* _Work item_
For each record that follows, restate the text exactly and drop the pictures.

==== Entries shown

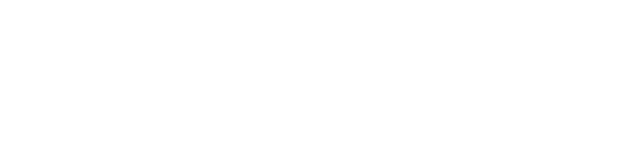
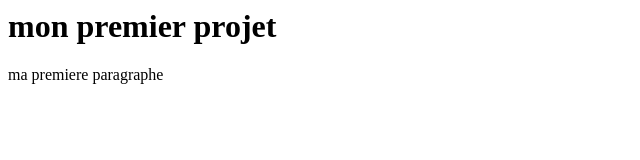
Before and after one commit to zakariaBour/learning-git, a plain HTML site: page index.html in a window 1280 px wide. Shown: the whole page, without its empty margins (0-640 px from the left). Drawn offline with Linux system fonts and the light colour scheme.

Commit message:
Update index.html

```diff
--- a/index.html
+++ b/index.html
@@ -3,5 +3,7 @@
 	   <title>Ma première page</title>
    </head>
    <body>
+	   <h1>mon premier projet</h1>
+	   <p>ma premiere paragraphe</p>
    </body>
 </html>
```
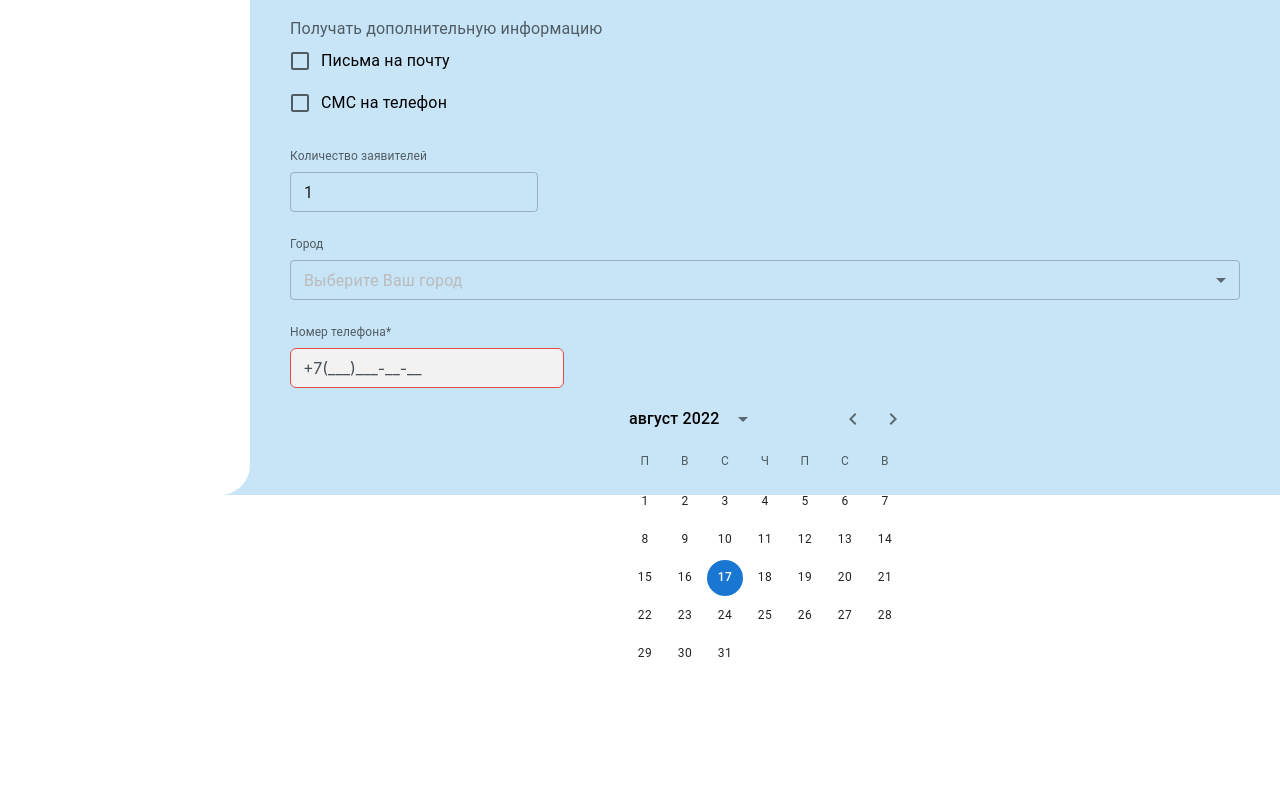
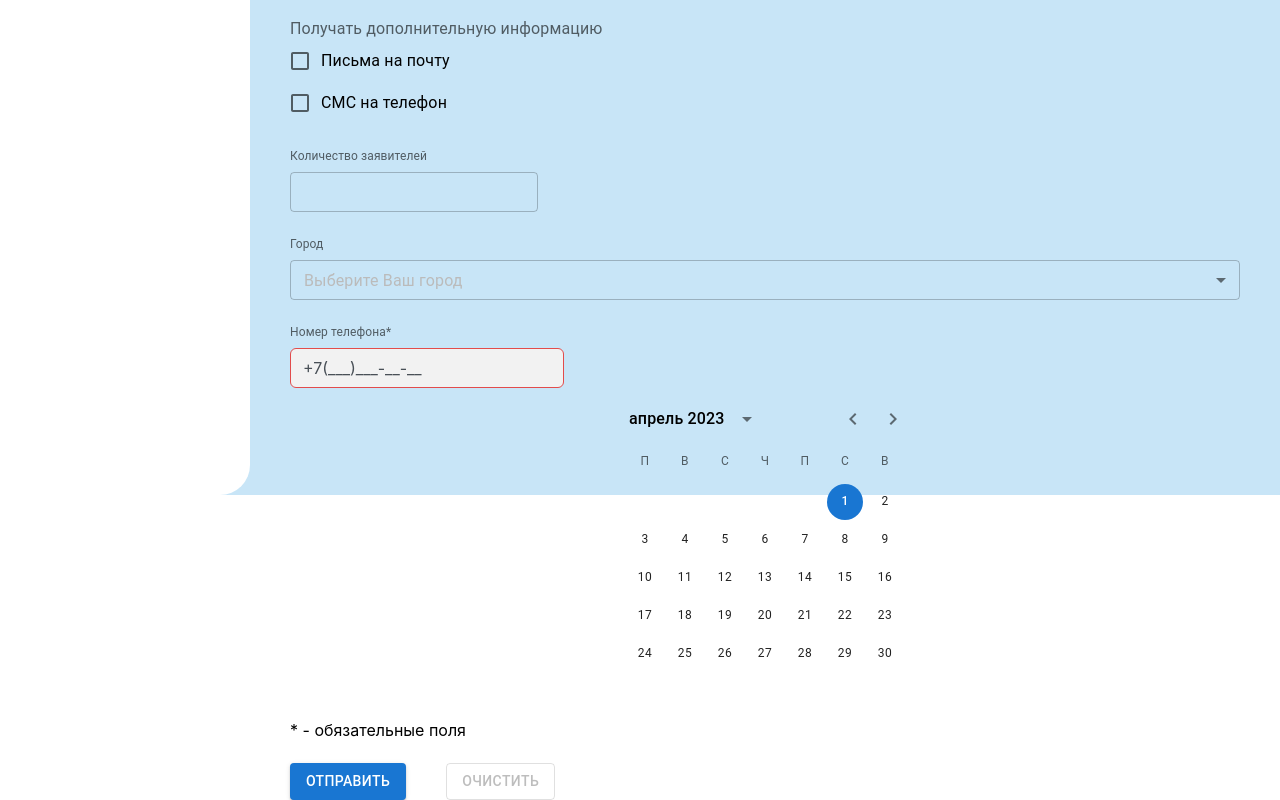
Before and after one commit to ZetBaur/alina, a React (Vite) app: page /newrequest in a window 1280 px wide. Shown: the part 305-1105 px from the top of the page. Before the commit the page ends 1027 px from the top, so only its background shows below. Built offline with nearby package versions, Linux system fonts and the light colour scheme.

Commit message:
clear form

```diff
--- a/src/screens/NewRequest.module.scss
+++ b/src/screens/NewRequest.module.scss
@@ -32,3 +32,7 @@
 .placeholder {
   color: #bbbbbb;
 }
+
+.buttons {
+  margin: 25px 0 0 0;
+}
--- a/src/screens/NewRequest.tsx
+++ b/src/screens/NewRequest.tsx
@@ -2,6 +2,7 @@ import { useEffect, useState } from 'react';
 import { useAppDispatch } from '../hooks/reduxHooks';
 import {
   Box,
+  Button,
   Checkbox,
   FormControl,
   FormControlLabel,
@@ -13,6 +14,7 @@ import {
   Radio,
   RadioGroup,
   Select,
+  Stack,
   TextField,
 } from '@mui/material';
 
@@ -34,15 +36,15 @@ import { cities } from '../data/new.request.data';
 function NewRequest() {
   const [requestName, setRequestName] = useState('');
   const [requestAmount, setRequestAmount] = useState('');
-  const [typeValue, setTypeValue] = useState('classic');
+  const [typeValue, setTypeValue] = useState('');
   const [confirmValue, setConfirmValue] = useState('');
   const [getEmailChecked, setGetEmailChecked] = useState(false);
   const [getSmsChecked, setGetSmsChecked] = useState(false);
-  const [claimersNumber, setClaimersNumber] = useState('1');
+  const [claimersNumber, setClaimersNumber] = useState('');
   const [cityValue, setCityValue] = useState('');
   const [phoneInput, setPhoneInput] = useState<string>('');
   const [requestDate, setRequestDate] = useState<Dayjs | null>(
-    dayjs('2022-08-17')
+    dayjs(dayjs(Date()).format().slice(0, 10))
   );
 
   const dispatch = useAppDispatch();
@@ -51,7 +53,20 @@ function NewRequest() {
     dispatch(setPageTitle('Новая заявка'));
   }, []);
 
+  const clearForm = () => {
+    setRequestName('');
+    setRequestAmount('');
+    setConfirmValue('');
+    setTypeValue('');
+    setGetEmailChecked(false);
+    setGetSmsChecked(false);
+    setClaimersNumber('');
+    setCityValue('');
+    setPhoneInput('');
+  };
+
   return (
+    <div>
       <div className={styles.newRequest}>
         <div className={styles.col1}>
           <Box sx={{ marginBottom: '25px' }}>
@@ -85,7 +100,9 @@ function NewRequest() {
                 id='requestAmount'
                 placeholder='Сумма'
                 InputProps={{
-                endAdornment: <InputAdornment position='end'>T</InputAdornment>,
+                  endAdornment: (
+                    <InputAdornment position='end'>T</InputAdornment>
+                  ),
                   inputMode: 'numeric',
                 }}
                 type='number'
@@ -208,7 +225,9 @@ function NewRequest() {
               renderValue={(selected) => {
                 if (selected.length === 0) {
                   return (
-                  <span className={styles.placeholder}>Выберите Ваш город</span>
+                    <span className={styles.placeholder}>
+                      Выберите Ваш город
+                    </span>
                   );
                 }
                 return selected;
@@ -252,6 +271,32 @@ function NewRequest() {
           </Box>
         </div>
       </div>
+
+      <div>* - обязательные поля</div>
+
+      <div className={styles.buttons}>
+        <Stack spacing={5} direction='row'>
+          <Button variant='contained'>Отправить</Button>
+          <Button
+            variant='outlined'
+            disabled={
+              !requestName &&
+              !requestAmount &&
+              !confirmValue &&
+              !typeValue &&
+              !getEmailChecked &&
+              !getSmsChecked &&
+              !claimersNumber &&
+              !cityValue &&
+              !phoneInput
+            }
+            onClick={clearForm}
+          >
+            Очистить
+          </Button>
+        </Stack>
+      </div>
+    </div>
   );
 }
 
```
Lines whose indentation alone changed are shown as unchanged.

========

* _Solution to this task_
Before and after one commit to zakariaBour/learning-git, a plain HTML site: page index.html in a window 1280 px wide. Shown: the whole page, without its empty margins (0-640 px from the left). Drawn offline with Linux system fonts and the light colour scheme.

Commit message:
Update index.html

```diff
--- a/index.html
+++ b/index.html
@@ -3,5 +3,7 @@
 	   <title>Ma première page</title>
    </head>
    <body>
+	   <h1>mon premier projet</h1>
+	   <p>ma premiere paragraphe</p>
    </body>
 </html>
```
Before and after one commit to ZetBaur/alina, a React (Vite) app: page /newrequest in a window 1280 px wide. Shown: the part 305-1105 px from the top of the page. Before the commit the page ends 1027 px from the top, so only its background shows below. Built offline with nearby package versions, Linux system fonts and the light colour scheme.

Commit message:
clear form

```diff
--- a/src/screens/NewRequest.module.scss
+++ b/src/screens/NewRequest.module.scss
@@ -32,3 +32,7 @@
 .placeholder {
   color: #bbbbbb;
 }
+
+.buttons {
+  margin: 25px 0 0 0;
+}
--- a/src/screens/NewRequest.tsx
+++ b/src/screens/NewRequest.tsx
@@ -2,6 +2,7 @@ import { useEffect, useState } from 'react';
 import { useAppDispatch } from '../hooks/reduxHooks';
 import {
   Box,
+  Button,
   Checkbox,
   FormControl,
   FormControlLabel,
@@ -13,6 +14,7 @@ import {
   Radio,
   RadioGroup,
   Select,
+  Stack,
   TextField,
 } from '@mui/material';
 
@@ -34,15 +36,15 @@ import { cities } from '../data/new.request.data';
 function NewRequest() {
   const [requestName, setRequestName] = useState('');
   const [requestAmount, setRequestAmount] = useState('');
-  const [typeValue, setTypeValue] = useState('classic');
+  const [typeValue, setTypeValue] = useState('');
   const [confirmValue, setConfirmValue] = useState('');
   const [getEmailChecked, setGetEmailChecked] = useState(false);
   const [getSmsChecked, setGetSmsChecked] = useState(false);
-  const [claimersNumber, setClaimersNumber] = useState('1');
+  const [claimersNumber, setClaimersNumber] = useState('');
   const [cityValue, setCityValue] = useState('');
   const [phoneInput, setPhoneInput] = useState<string>('');
   const [requestDate, setRequestDate] = useState<Dayjs | null>(
-    dayjs('2022-08-17')
+    dayjs(dayjs(Date()).format().slice(0, 10))
   );
 
   const dispatch = useAppDispatch();
@@ -51,7 +53,20 @@ function NewRequest() {
     dispatch(setPageTitle('Новая заявка'));
   }, []);
 
+  const clearForm = () => {
+    setRequestName('');
+    setRequestAmount('');
+    setConfirmValue('');
+    setTypeValue('');
+    setGetEmailChecked(false);
+    setGetSmsChecked(false);
+    setClaimersNumber('');
+    setCityValue('');
+    setPhoneInput('');
+  };
+
   return (
+    <div>
       <div className={styles.newRequest}>
         <div className={styles.col1}>
           <Box sx={{ marginBottom: '25px' }}>
@@ -85,7 +100,9 @@ function NewRequest() {
                 id='requestAmount'
                 placeholder='Сумма'
                 InputProps={{
-                endAdornment: <InputAdornment position='end'>T</InputAdornment>,
+                  endAdornment: (
+                    <InputAdornment position='end'>T</InputAdornment>
+                  ),
                   inputMode: 'numeric',
                 }}
                 type='number'
@@ -208,7 +225,9 @@ function NewRequest() {
               renderValue={(selected) => {
                 if (selected.length === 0) {
                   return (
-                  <span className={styles.placeholder}>Выберите Ваш город</span>
+                    <span className={styles.placeholder}>
+                      Выберите Ваш город
+                    </span>
                   );
                 }
                 return selected;
@@ -252,6 +271,32 @@ function NewRequest() {
           </Box>
         </div>
       </div>
+
+      <div>* - обязательные поля</div>
+
+      <div className={styles.buttons}>
+        <Stack spacing={5} direction='row'>
+          <Button variant='contained'>Отправить</Button>
+          <Button
+            variant='outlined'
+            disabled={
+              !requestName &&
+              !requestAmount &&
+              !confirmValue &&
+              !typeValue &&
+              !getEmailChecked &&
+              !getSmsChecked &&
+              !claimersNumber &&
+              !cityValue &&
+              !phoneInput
+            }
+            onClick={clearForm}
+          >
+            Очистить
+          </Button>
+        </Stack>
+      </div>
+    </div>
   );
 }
 
```
Lines whose indentation alone changed are shown as unchanged.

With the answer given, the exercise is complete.